*** Task material ***

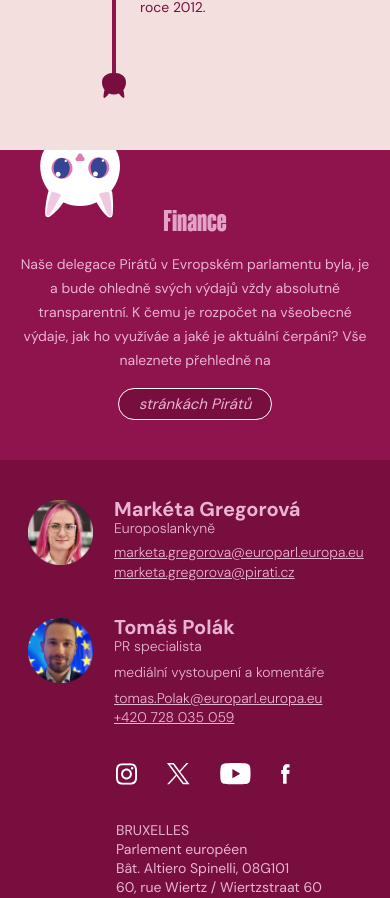
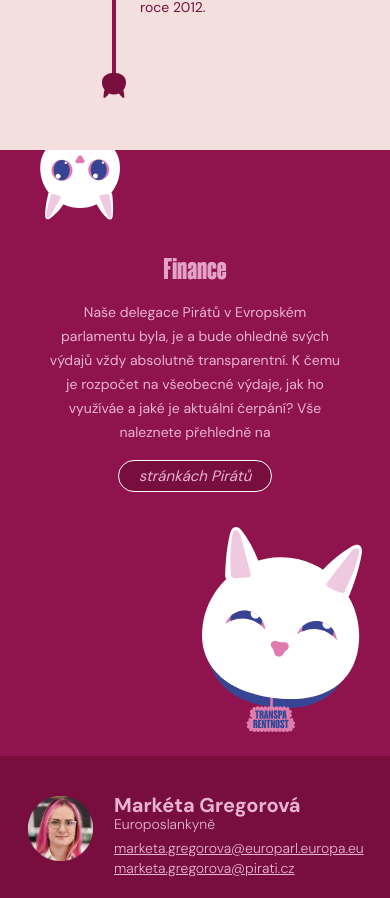
Before and after one commit to caroluxurians/mgreg, a Next.js app: page /o-mne in a window 390 px wide. Shown: the part 1793-2691 px from the top of the page. Built offline with nearby package versions, Linux system fonts and the light colour scheme.

Commit message:
o mne mobile finished

```diff
--- a/app/(sections)/o-mne/page.tsx
+++ b/app/(sections)/o-mne/page.tsx
@@ -84,25 +84,32 @@ const OMne = () => {
           </div>
         </div>
 
-        <div className="bg-red-pink pt-14 pb-10 relative overflow-hidden">
+        <div className="bg-red-pink pt-26 pb-66 relative overflow-hidden">
           <div className="w-20 absolute top-0 left-0">
             <Image
               src="/cat-curious.svg"
-              height={258}
-              width={270}
+              height={223.04}
+              width={213.5}
               alt="curious cat"
-              unoptimized
-              className="transform rotate-180 absolute -top-4 left-10 overflow-hidden"
+              className="transform rotate-180 absolute -top-3.5 left-10 overflow-hidden"
             />
           </div>
-          <div className="w-[350px] text-light-pink mx-auto flex flex-col items-center gap-4">
+          <div className="w-[350px] text-light-pink mx-auto flex flex-col items-center gap-4 relative">
             <div className="font-heading text-red-pink-light text-[30px]/[30px]">
               Finance
             </div>
-            <div className="text-center text-[14px]/[24px]">
+            <div className="text-center text-[14px]/[24px] w-74">
               Naše delegace Pirátů v Evropském parlamentu byla, je a bude ohledně svých výdajů vždy absolutně transparentní. K čemu je rozpočet na všeobecné výdaje, jak ho využíváe a jaké je aktuální čerpání? Vše naleznete přehledně na
             </div>
             <LabelDark content="stránkách Pirátů" />
+          </div>
+          <div className="w-40 absolute right-7 bottom-6">
+            <Image
+              src="/cat-transparency.svg"
+              height={463}
+              width={361}
+              alt="happy cat with transparency label"
+            />
           </div>
         </div>
       </main>
```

*** End of Task material ***

- **Work instructions**
Your answer must contain the full data, repeated exactly, without pictures.

- **Expected output**
Before and after one commit to caroluxurians/mgreg, a Next.js app: page /o-mne in a window 390 px wide. Shown: the part 1793-2691 px from the top of the page. Built offline with nearby package versions, Linux system fonts and the light colour scheme.

Commit message:
o mne mobile finished

```diff
--- a/app/(sections)/o-mne/page.tsx
+++ b/app/(sections)/o-mne/page.tsx
@@ -84,25 +84,32 @@ const OMne = () => {
           </div>
         </div>
 
-        <div className="bg-red-pink pt-14 pb-10 relative overflow-hidden">
+        <div className="bg-red-pink pt-26 pb-66 relative overflow-hidden">
           <div className="w-20 absolute top-0 left-0">
             <Image
               src="/cat-curious.svg"
-              height={258}
-              width={270}
+              height={223.04}
+              width={213.5}
               alt="curious cat"
-              unoptimized
-              className="transform rotate-180 absolute -top-4 left-10 overflow-hidden"
+              className="transform rotate-180 absolute -top-3.5 left-10 overflow-hidden"
             />
           </div>
-          <div className="w-[350px] text-light-pink mx-auto flex flex-col items-center gap-4">
+          <div className="w-[350px] text-light-pink mx-auto flex flex-col items-center gap-4 relative">
             <div className="font-heading text-red-pink-light text-[30px]/[30px]">
               Finance
             </div>
-            <div className="text-center text-[14px]/[24px]">
+            <div className="text-center text-[14px]/[24px] w-74">
               Naše delegace Pirátů v Evropském parlamentu byla, je a bude ohledně svých výdajů vždy absolutně transparentní. K čemu je rozpočet na všeobecné výdaje, jak ho využíváe a jaké je aktuální čerpání? Vše naleznete přehledně na
             </div>
             <LabelDark content="stránkách Pirátů" />
+          </div>
+          <div className="w-40 absolute right-7 bottom-6">
+            <Image
+              src="/cat-transparency.svg"
+              height={463}
+              width={361}
+              alt="happy cat with transparency label"
+            />
           </div>
         </div>
       </main>
```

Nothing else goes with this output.